[SHOP: Buy your Fire jersey here]
The way the season had gone before this week and how the past several years have gone, it's hard to believe multiple good things can line up for the Fire at once. Fire fans will be forgiven for cringing at the thought of optimism because they've been burned so much.
However, on face value, things are legitimately headed in a positive direction, which admittedly isn't tough for a team in last place. David Accam and Goossens are back from injury and producing. Arturo Alvarez and Matt Polster, both regulars in midfield when healthy, should be back from injury soon. Michael de Leeuw is set for his debut in the team's next match. As opposed to having a rail thin roster, which has struggled to fill out its bench due to injuries, coach Veljko Paunovic may now have some tough lineup selection decisions to make.
“We are getting there," Paunovic said. "I still believe there is a long way to go."
Of course, the standings still don't look good for the Fire. At 3-7-5, the Fire are tied for last in the league with Houston, and are six points out of the last playoff spot in the weaker Eastern Conference. This is one of the reasons why Paunovic was quick to emphasize the importance to keep the streak going in Toronto on July 9. That's a Toronto team which will be without injured Michael Bradley, Jozy Altidore, Will Johnson and Clint Irwin.
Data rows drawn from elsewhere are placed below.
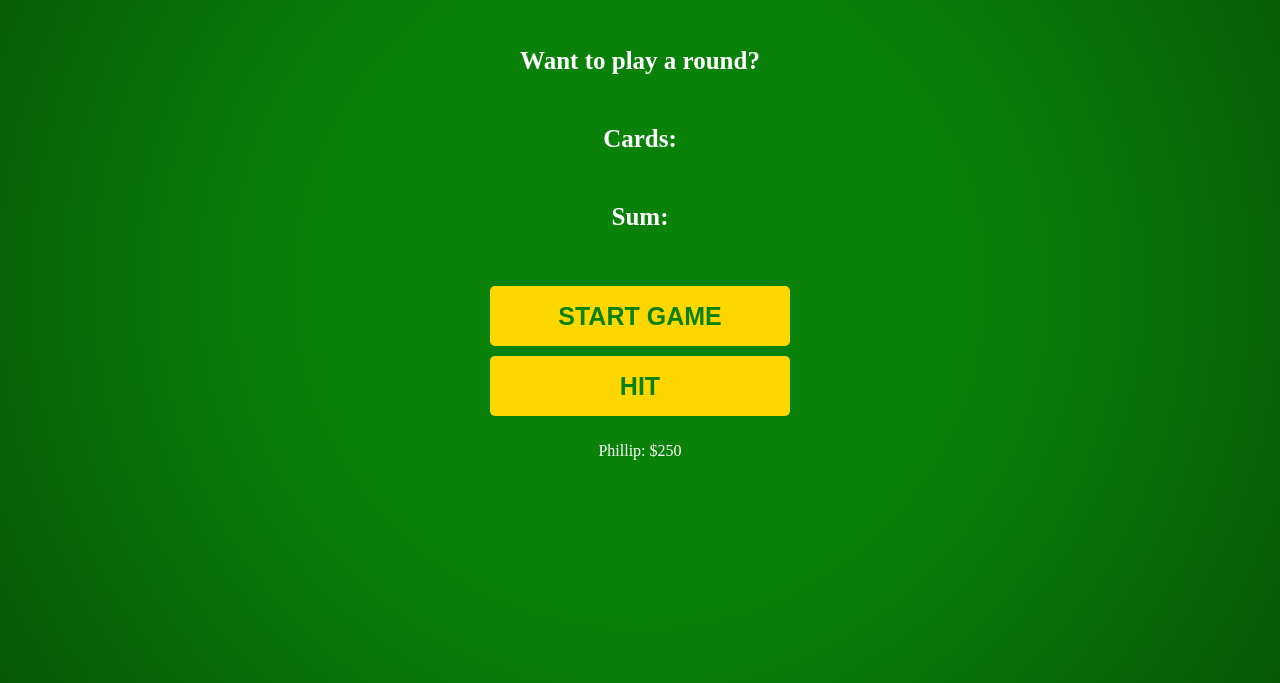
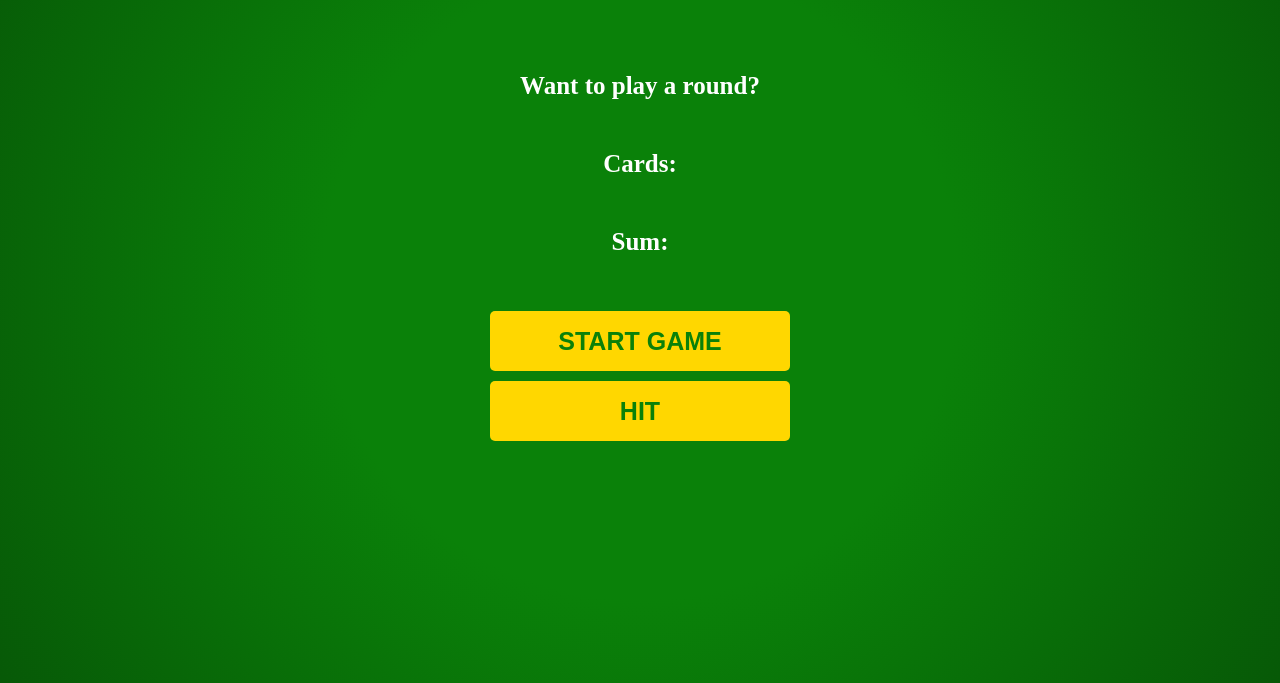
Before and after one commit to plang-psm/blackjack, a plain HTML site: page index.html in a window 1280 px wide. Shown: the part 117-800 px from the top of the page. Drawn offline with Linux system fonts and the light colour scheme.

Commit message:
Update index.html

```diff
--- a/index.html
+++ b/index.html
@@ -17,7 +17,6 @@
         <button id="start-btn" class="btn" onclick="start()">START GAME</button>
         <button id="hit-btn" class="btn" onclick="hit()">HIT</button>
       </div>
-      <p id="player"></p>
     </div>
 
     <script src="blackjack.js"></script>
```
"Next game we need another win and that’s our message now," Paunovic said. "We just started. We have to take advantage of this momentum, this great period we created in the last two games."